Press reports have been building all week about the Census Bureau’s announcement that it will not count same-sex couples legally married in California or Massachusetts (or in other countries) as “married.” The San Jose Mercury News broke the story, which was picked up by the Washington Post, and the AP story ran in the Times and who knows where else. Now People for the American Way has started a petition campaign calling on the Bureau to change its policy. It’s fascinating to me what legs this story has — the issue isn’t new (see below), but it’s newly visible because it’s being driven as a spin-off of the California drama.
Officials justify the decision as required by the Defense of Marriage Act (DoMA), which limits recognition of “marriage” to different-sex couples for purposes of all federal laws and agency actions. See the Bureau’s analysis, originally posted regarding the 2000 census: http://www.census.gov/population/www/cen2000/samesex.html
Today, Gary Gates, senior policy fellow at the Williams Institute at UCLA Law School, has an op-ed in the L A Times laying out the arguments for why the Bureau should not alter the correct response of "married" to "unmarried partner" whenever the couple has two partners of the same sex. Countless government programs and academic researchers rely on Census data, but where LGB couple households are concerned, ideology is trumping reality … as if same-sex marriages will just go away if the Census refuses to count them.
The legal obstacles created by DoMA are real, but not insurmountable. Williams is spearheading an effort to persuade Census Bureau officials to take immediate steps, pending repeal of DoMA, that would greatly alleviate the harm of miscounting. For example, the Bureau easily could flag the data on same-sex couples who are legally married, so that researchers could retrieve the information from public (anonymous) data files. Additionally, the Census currently excludes all unmarried partners (straight and gay) from the definition of "family." Because DoMA addresses only the terms "marriage" and "spouse," there is no legal barrier to adopting new ways of analyzing family household data. Lastly, with almost one in four Americans living in a jurisdiction that has created a non-marital form of official family recognition, the Census could publish data about these unions/partnerships so that researchers could study their characteristics. There is much that the Census Bureau could do, even without a change in DoMA.

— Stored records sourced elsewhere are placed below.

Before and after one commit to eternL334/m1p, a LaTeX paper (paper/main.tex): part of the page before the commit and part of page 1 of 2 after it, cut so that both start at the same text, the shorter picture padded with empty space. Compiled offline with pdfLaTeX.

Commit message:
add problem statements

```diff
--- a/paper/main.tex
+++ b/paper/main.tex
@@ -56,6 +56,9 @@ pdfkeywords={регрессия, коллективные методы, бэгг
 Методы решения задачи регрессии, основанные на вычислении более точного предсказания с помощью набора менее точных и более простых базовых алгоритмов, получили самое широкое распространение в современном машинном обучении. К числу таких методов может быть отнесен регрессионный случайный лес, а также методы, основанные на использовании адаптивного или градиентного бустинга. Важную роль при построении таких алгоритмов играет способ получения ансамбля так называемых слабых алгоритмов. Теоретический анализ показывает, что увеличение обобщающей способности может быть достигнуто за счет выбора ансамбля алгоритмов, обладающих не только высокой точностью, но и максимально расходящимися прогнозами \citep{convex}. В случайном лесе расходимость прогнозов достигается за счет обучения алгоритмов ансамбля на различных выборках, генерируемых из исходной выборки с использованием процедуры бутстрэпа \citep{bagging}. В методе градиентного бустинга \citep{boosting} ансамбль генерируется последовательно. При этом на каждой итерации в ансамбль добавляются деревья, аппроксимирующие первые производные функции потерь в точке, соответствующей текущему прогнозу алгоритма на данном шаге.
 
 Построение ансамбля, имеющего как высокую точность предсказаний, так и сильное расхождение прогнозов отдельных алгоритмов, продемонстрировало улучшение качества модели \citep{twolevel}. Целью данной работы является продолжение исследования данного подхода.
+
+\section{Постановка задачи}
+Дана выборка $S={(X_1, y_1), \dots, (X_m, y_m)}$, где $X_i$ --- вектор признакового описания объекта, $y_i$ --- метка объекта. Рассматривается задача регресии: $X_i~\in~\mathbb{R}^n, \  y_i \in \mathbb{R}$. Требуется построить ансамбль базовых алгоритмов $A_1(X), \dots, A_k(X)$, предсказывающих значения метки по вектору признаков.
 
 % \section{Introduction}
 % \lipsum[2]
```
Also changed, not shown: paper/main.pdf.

Repealing DoMA, though, is the proper response. It is a bad policy and a silly law, and its elimination should be high on the agenda for the next Congress and the Obama Administration.